*** The input ***
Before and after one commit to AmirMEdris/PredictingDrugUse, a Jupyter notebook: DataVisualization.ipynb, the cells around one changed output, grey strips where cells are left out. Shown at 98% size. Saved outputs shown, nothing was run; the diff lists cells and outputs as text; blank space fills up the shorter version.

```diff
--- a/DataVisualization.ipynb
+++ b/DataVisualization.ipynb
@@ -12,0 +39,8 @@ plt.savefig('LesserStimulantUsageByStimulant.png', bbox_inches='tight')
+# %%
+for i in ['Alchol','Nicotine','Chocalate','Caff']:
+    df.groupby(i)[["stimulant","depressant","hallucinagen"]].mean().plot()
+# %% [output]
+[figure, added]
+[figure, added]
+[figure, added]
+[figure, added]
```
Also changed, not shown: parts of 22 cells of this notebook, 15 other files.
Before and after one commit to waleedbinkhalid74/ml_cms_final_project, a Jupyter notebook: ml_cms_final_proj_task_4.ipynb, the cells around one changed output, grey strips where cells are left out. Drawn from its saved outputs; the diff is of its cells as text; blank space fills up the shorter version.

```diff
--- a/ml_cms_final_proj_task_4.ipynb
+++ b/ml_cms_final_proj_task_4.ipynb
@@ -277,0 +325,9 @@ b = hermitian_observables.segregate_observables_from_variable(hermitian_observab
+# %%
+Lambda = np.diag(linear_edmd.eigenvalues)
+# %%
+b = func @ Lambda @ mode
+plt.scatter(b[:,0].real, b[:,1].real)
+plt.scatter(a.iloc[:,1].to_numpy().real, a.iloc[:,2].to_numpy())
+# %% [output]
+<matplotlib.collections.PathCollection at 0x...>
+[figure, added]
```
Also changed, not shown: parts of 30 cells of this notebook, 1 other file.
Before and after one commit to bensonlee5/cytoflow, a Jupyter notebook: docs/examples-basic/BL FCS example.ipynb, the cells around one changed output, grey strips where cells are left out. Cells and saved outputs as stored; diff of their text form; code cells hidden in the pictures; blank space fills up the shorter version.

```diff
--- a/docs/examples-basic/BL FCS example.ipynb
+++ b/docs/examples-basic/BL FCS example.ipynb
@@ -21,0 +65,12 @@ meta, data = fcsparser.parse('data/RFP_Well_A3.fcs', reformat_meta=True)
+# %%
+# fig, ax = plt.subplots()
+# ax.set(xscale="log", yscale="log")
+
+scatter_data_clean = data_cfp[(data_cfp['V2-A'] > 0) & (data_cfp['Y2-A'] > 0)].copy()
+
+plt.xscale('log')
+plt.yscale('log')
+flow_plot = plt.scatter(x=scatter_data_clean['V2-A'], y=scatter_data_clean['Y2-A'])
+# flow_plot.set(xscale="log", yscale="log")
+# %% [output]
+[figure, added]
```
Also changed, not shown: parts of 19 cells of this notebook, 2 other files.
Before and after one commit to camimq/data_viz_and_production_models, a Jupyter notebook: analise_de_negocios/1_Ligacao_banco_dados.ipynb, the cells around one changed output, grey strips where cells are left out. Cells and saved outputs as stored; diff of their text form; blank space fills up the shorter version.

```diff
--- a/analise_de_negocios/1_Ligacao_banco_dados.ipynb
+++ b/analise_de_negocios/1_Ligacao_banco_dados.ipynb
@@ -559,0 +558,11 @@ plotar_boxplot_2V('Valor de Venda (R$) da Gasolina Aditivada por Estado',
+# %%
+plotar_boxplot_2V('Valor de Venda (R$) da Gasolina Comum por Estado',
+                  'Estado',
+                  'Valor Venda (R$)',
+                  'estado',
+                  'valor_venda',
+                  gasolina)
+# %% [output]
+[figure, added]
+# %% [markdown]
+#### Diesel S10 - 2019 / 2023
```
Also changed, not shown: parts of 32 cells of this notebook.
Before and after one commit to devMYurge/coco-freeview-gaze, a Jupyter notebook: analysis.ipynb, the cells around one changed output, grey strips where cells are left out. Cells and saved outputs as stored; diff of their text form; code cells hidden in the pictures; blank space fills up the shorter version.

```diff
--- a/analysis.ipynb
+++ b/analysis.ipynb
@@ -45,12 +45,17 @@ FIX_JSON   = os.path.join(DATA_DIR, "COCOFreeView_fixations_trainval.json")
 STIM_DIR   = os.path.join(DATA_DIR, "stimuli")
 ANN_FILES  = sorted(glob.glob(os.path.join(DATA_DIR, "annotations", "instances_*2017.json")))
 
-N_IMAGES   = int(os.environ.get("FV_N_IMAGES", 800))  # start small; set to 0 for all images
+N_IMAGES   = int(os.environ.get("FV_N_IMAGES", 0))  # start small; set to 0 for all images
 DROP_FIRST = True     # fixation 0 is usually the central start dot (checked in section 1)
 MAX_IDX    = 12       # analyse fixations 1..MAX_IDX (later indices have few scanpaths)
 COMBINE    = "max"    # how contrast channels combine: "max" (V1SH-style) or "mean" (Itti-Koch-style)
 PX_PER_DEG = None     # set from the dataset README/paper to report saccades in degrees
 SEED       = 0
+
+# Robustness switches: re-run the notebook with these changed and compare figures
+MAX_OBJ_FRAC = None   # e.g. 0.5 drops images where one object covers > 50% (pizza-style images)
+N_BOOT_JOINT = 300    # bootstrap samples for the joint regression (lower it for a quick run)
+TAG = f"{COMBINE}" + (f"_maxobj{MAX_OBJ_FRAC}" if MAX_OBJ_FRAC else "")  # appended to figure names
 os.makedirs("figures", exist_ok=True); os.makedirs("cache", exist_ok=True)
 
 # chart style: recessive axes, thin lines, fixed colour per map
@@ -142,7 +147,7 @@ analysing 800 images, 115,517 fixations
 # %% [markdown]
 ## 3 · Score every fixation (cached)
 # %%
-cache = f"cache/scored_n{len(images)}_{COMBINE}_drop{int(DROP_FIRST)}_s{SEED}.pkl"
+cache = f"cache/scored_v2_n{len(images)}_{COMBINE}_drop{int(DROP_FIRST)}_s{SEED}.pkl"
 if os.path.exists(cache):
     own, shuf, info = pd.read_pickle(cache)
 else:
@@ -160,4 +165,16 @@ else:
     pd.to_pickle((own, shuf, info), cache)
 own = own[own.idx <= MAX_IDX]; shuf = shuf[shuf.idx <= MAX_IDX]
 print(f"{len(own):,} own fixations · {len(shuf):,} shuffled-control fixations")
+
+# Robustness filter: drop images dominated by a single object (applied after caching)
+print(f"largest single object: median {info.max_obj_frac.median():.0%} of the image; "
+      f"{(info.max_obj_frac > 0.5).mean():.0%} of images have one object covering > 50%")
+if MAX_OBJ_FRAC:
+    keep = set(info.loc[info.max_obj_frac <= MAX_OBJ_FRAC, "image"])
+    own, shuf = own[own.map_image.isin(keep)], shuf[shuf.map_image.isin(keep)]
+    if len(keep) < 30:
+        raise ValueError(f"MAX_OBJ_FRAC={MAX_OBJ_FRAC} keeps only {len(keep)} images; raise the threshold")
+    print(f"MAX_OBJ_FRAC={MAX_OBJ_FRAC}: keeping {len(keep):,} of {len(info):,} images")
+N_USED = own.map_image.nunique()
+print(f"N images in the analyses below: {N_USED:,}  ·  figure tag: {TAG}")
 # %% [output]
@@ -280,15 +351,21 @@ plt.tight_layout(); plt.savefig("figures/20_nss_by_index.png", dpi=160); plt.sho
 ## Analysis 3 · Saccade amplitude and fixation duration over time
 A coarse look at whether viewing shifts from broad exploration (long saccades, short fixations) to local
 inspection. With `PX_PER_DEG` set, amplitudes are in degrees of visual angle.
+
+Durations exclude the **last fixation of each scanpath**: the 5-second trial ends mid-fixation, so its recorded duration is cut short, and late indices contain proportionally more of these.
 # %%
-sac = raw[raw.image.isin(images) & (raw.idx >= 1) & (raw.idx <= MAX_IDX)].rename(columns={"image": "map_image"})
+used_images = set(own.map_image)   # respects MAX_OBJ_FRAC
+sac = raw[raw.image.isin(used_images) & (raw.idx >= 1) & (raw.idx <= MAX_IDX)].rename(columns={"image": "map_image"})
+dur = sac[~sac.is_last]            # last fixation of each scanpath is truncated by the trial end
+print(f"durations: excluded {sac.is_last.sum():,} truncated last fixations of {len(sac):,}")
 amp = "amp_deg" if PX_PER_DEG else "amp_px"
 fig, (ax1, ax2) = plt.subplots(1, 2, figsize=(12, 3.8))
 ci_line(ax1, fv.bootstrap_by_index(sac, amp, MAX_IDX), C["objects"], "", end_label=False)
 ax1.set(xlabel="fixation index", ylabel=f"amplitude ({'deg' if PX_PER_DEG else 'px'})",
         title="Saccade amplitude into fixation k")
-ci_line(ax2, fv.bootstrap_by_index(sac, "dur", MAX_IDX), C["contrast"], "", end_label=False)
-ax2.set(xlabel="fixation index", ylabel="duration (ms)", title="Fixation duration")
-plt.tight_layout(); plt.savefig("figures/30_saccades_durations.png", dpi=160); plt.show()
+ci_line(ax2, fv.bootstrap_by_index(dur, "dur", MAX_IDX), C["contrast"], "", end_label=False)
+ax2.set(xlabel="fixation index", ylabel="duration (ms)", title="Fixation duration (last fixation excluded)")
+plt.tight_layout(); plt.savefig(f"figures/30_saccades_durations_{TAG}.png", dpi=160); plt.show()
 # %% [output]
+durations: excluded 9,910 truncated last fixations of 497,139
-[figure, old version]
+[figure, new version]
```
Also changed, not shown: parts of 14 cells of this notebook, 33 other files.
*** End of The input ***
**Task details**:
The reply should be nothing but the number of lines in the listing above that include "trial".

**Written solution**:
2